Prompt
Retype each entry verbatim. Do not include the images.

Data provided
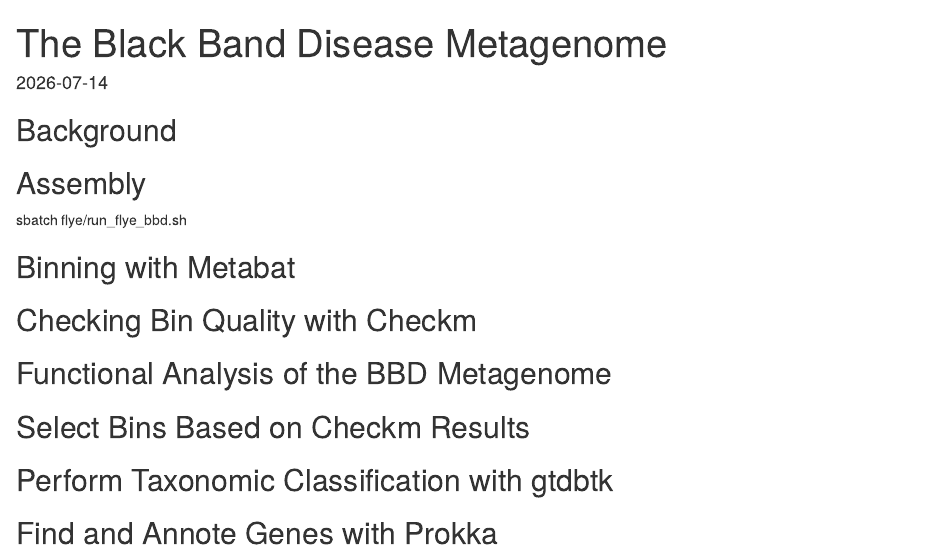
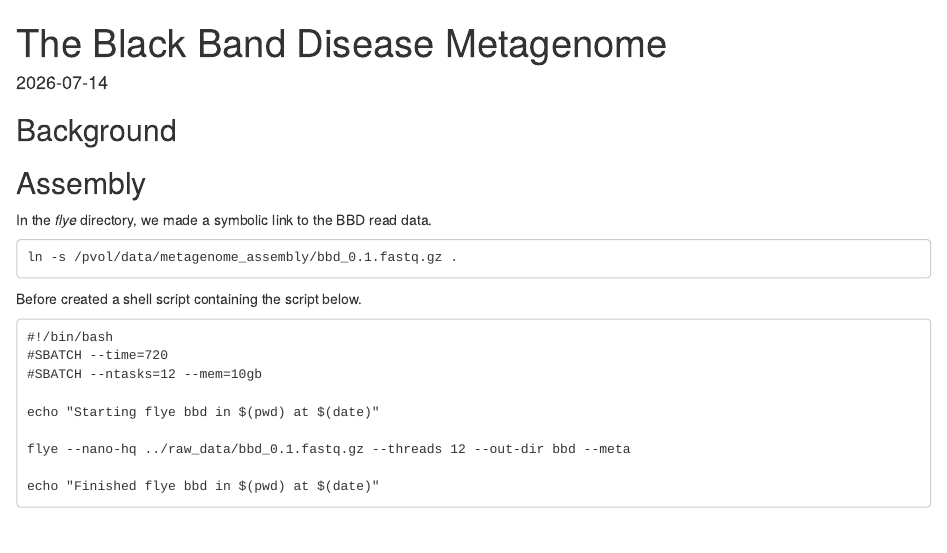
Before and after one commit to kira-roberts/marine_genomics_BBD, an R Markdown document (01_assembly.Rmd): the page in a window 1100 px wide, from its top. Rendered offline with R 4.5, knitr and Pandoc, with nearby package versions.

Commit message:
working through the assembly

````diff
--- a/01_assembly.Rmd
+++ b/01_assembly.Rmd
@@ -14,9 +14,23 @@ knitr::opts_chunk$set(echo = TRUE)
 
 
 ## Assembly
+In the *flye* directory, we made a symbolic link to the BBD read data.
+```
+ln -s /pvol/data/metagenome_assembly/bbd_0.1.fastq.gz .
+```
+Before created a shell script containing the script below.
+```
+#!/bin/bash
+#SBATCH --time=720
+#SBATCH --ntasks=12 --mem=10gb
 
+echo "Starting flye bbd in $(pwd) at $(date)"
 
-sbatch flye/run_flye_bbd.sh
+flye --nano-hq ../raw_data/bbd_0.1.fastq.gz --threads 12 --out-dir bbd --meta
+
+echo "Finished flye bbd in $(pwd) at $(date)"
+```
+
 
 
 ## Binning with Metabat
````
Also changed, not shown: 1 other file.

Answer
Before and after one commit to kira-roberts/marine_genomics_BBD, an R Markdown document (01_assembly.Rmd): the page in a window 1100 px wide, from its top. Rendered offline with R 4.5, knitr and Pandoc, with nearby package versions.

Commit message:
working through the assembly

````diff
--- a/01_assembly.Rmd
+++ b/01_assembly.Rmd
@@ -14,9 +14,23 @@ knitr::opts_chunk$set(echo = TRUE)
 
 
 ## Assembly
+In the *flye* directory, we made a symbolic link to the BBD read data.
+```
+ln -s /pvol/data/metagenome_assembly/bbd_0.1.fastq.gz .
+```
+Before created a shell script containing the script below.
+```
+#!/bin/bash
+#SBATCH --time=720
+#SBATCH --ntasks=12 --mem=10gb
 
+echo "Starting flye bbd in $(pwd) at $(date)"
 
-sbatch flye/run_flye_bbd.sh
+flye --nano-hq ../raw_data/bbd_0.1.fastq.gz --threads 12 --out-dir bbd --meta
+
+echo "Finished flye bbd in $(pwd) at $(date)"
+```
+
 
 
 ## Binning with Metabat
````
Also changed, not shown: 1 other file.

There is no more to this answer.